◆ **What to do**:
The expected output is the full set of entries, retyped verbatim, pictures excluded.

[Modification records]

*** Begin section ***

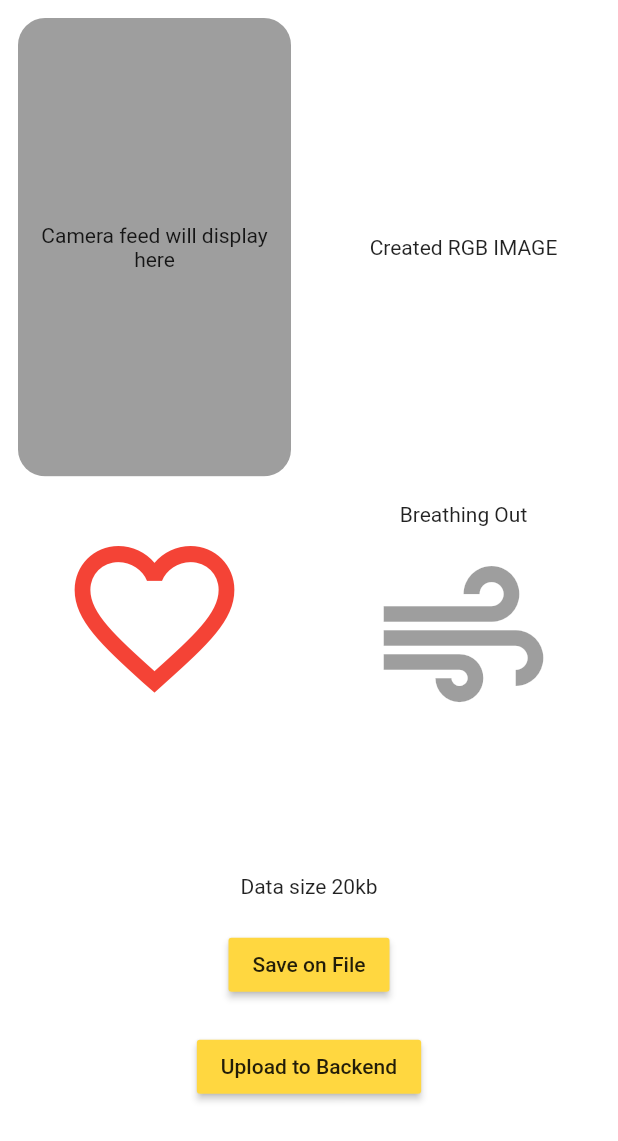
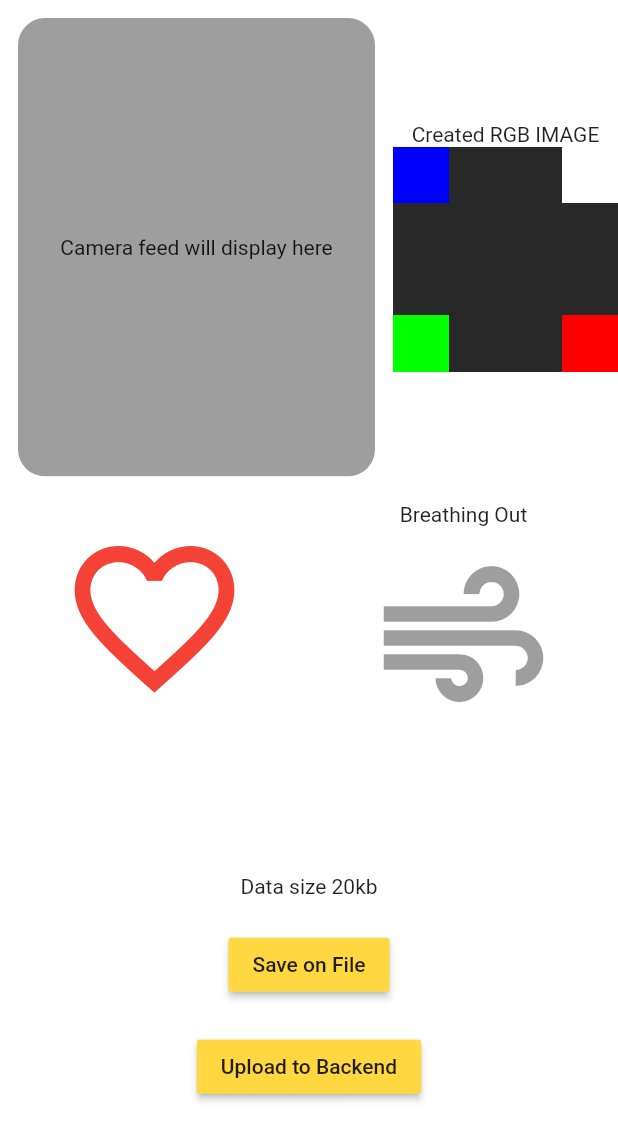
Before and after one commit to mahidul-islam/myppg, a Flutter app: the screen it shows after launch, on a phone screen of 412 x 824 dp. Shown: the top 1141 px of the screen. Run offline on Flutter 3.47's test engine with Material 2 defaults, Android fonts, the phone set to English and light mode, and no system bars; our stand-ins replace camera, wakelock_plus.

Commit message:
created image 4x4 and working

```diff
--- a/lib/home_page.dart
+++ b/lib/home_page.dart
@@ -45,6 +45,12 @@ class HomePageView extends State<HomePage> with SingleTickerProviderStateMixin {
         _iconScale = 1.0 + _animationController.value * 0.4;
       });
     });
+    fillInitImage();
+  }
+
+  fillInitImage() async {
+    imageOutput = await Helper.getRGBimage();
+    setState(() {});
   }
 
   @override
@@ -111,15 +117,19 @@ class HomePageView extends State<HomePage> with SingleTickerProviderStateMixin {
                       ),
                     ),
                   ),
-                  Expanded(
-                    flex: 1,
-                    child: Column(
-                      mainAxisAlignment: MainAxisAlignment.center,
-                      children: [
-                        const Text('Created RGB IMAGE'),
-                        SizedBox(child: imageOutput),
-                      ],
-                    ),
+                  Column(
+                    mainAxisAlignment: MainAxisAlignment.center,
+                    children: [
+                      const Text('Created RGB IMAGE'),
+                      SizedBox(
+                        height: 150,
+                        width: 150,
+                        child: FittedBox(
+                          fit: BoxFit.contain,
+                          child: imageOutput,
+                        ),
+                      ),
+                    ],
                   ),
                 ],
               ),
--- a/lib/util.dart
+++ b/lib/util.dart
@@ -1,3 +1,5 @@
+import 'dart:math';
+
 import 'package:camera/camera.dart';
 import 'package:flutter/foundation.dart';
 import 'package:flutter/material.dart';
@@ -36,8 +38,8 @@ class Helper {
           int b = (yp + up * 1814 / 1024 - 227).round().clamp(0, 255);
           // color: 0x FF  FF  FF  FF
           //           A   B   G   R
-          if (img.isBoundsSafe(height - y, x)) {
-            img.setPixelRgba(height - y, x, r, g, b, shift);
+          if (img.isBoundsSafe(height - 1 - y, x)) {
+            img.setPixelRgba(height - 1 - y, x, r, g, b, shift);
           }
         }
       }
@@ -53,4 +55,56 @@ class Helper {
     }
     return null;
   }
+
+  static Future<Image?> getRGBimage({int height = 4, int width = 4}) async {
+    try {
+      imglib.Image img = imglib.Image(width: width, height: height);
+      // Fill image buffer with plane[0] from YUV420_888
+      for (int x = 0; x < width; x++) {
+        for (int y = 0; y < height; y++) {
+          int r, g, b;
+          if (x == 0 && y == 0) {
+            r = 255;
+            g = 255;
+            b = 255;
+          } else if (x == width - 1 && y == 0) {
+            r = 255;
+            g = 0;
+            b = 0;
+          } else if (x == width - 1 && y == width - 1) {
+            r = 0;
+            g = 255;
+            b = 0;
+          } else if (x == 0 && y == width - 1) {
+            r = 0;
+            g = 0;
+            b = 255;
+          } else {
+            // Calculate pixel color
+            r = Random().nextInt(255);
+            g = Random().nextInt(255);
+            b = Random().nextInt(255);
+          }
+          // color: 0x FF  FF  FF  FF
+          //           A   B   G   R
+          if (img.isBoundsSafe(height - 1 - y, x)) {
+            img.setPixelRgba(height - 1 - y, x, r, g, b, shift);
+          }
+        }
+      }
+
+      imglib.PngEncoder pngEncoder =
+          imglib.PngEncoder(level: 0, filter: imglib.PngFilter.none);
+      Uint8List png = pngEncoder.encode(img);
+      return Image.memory(
+        png,
+        filterQuality: FilterQuality.none,
+      );
+    } catch (e) {
+      if (kDebugMode) {
+        print(">>>>>>>>>>>> ERROR:$e");
+      }
+    }
+    return null;
+  }
 }
```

*** End section ***

◆ **Answer space**:
Before and after one commit to mahidul-islam/myppg, a Flutter app: the screen it shows after launch, on a phone screen of 412 x 824 dp. Shown: the top 1141 px of the screen. Run offline on Flutter 3.47's test engine with Material 2 defaults, Android fonts, the phone set to English and light mode, and no system bars; our stand-ins replace camera, wakelock_plus.

Commit message:
created image 4x4 and working

```diff
--- a/lib/home_page.dart
+++ b/lib/home_page.dart
@@ -45,6 +45,12 @@ class HomePageView extends State<HomePage> with SingleTickerProviderStateMixin {
         _iconScale = 1.0 + _animationController.value * 0.4;
       });
     });
+    fillInitImage();
+  }
+
+  fillInitImage() async {
+    imageOutput = await Helper.getRGBimage();
+    setState(() {});
   }
 
   @override
@@ -111,15 +117,19 @@ class HomePageView extends State<HomePage> with SingleTickerProviderStateMixin {
                       ),
                     ),
                   ),
-                  Expanded(
-                    flex: 1,
-                    child: Column(
-                      mainAxisAlignment: MainAxisAlignment.center,
-                      children: [
-                        const Text('Created RGB IMAGE'),
-                        SizedBox(child: imageOutput),
-                      ],
-                    ),
+                  Column(
+                    mainAxisAlignment: MainAxisAlignment.center,
+                    children: [
+                      const Text('Created RGB IMAGE'),
+                      SizedBox(
+                        height: 150,
+                        width: 150,
+                        child: FittedBox(
+                          fit: BoxFit.contain,
+                          child: imageOutput,
+                        ),
+                      ),
+                    ],
                   ),
                 ],
               ),
--- a/lib/util.dart
+++ b/lib/util.dart
@@ -1,3 +1,5 @@
+import 'dart:math';
+
 import 'package:camera/camera.dart';
 import 'package:flutter/foundation.dart';
 import 'package:flutter/material.dart';
@@ -36,8 +38,8 @@ class Helper {
           int b = (yp + up * 1814 / 1024 - 227).round().clamp(0, 255);
           // color: 0x FF  FF  FF  FF
           //           A   B   G   R
-          if (img.isBoundsSafe(height - y, x)) {
-            img.setPixelRgba(height - y, x, r, g, b, shift);
+          if (img.isBoundsSafe(height - 1 - y, x)) {
+            img.setPixelRgba(height - 1 - y, x, r, g, b, shift);
           }
         }
       }
@@ -53,4 +55,56 @@ class Helper {
     }
     return null;
   }
+
+  static Future<Image?> getRGBimage({int height = 4, int width = 4}) async {
+    try {
+      imglib.Image img = imglib.Image(width: width, height: height);
+      // Fill image buffer with plane[0] from YUV420_888
+      for (int x = 0; x < width; x++) {
+        for (int y = 0; y < height; y++) {
+          int r, g, b;
+          if (x == 0 && y == 0) {
+            r = 255;
+            g = 255;
+            b = 255;
+          } else if (x == width - 1 && y == 0) {
+            r = 255;
+            g = 0;
+            b = 0;
+          } else if (x == width - 1 && y == width - 1) {
+            r = 0;
+            g = 255;
+            b = 0;
+          } else if (x == 0 && y == width - 1) {
+            r = 0;
+            g = 0;
+            b = 255;
+          } else {
+            // Calculate pixel color
+            r = Random().nextInt(255);
+            g = Random().nextInt(255);
+            b = Random().nextInt(255);
+          }
+          // color: 0x FF  FF  FF  FF
+          //           A   B   G   R
+          if (img.isBoundsSafe(height - 1 - y, x)) {
+            img.setPixelRgba(height - 1 - y, x, r, g, b, shift);
+          }
+        }
+      }
+
+      imglib.PngEncoder pngEncoder =
+          imglib.PngEncoder(level: 0, filter: imglib.PngFilter.none);
+      Uint8List png = pngEncoder.encode(img);
+      return Image.memory(
+        png,
+        filterQuality: FilterQuality.none,
+      );
+    } catch (e) {
+      if (kDebugMode) {
+        print(">>>>>>>>>>>> ERROR:$e");
+      }
+    }
+    return null;
+  }
 }
```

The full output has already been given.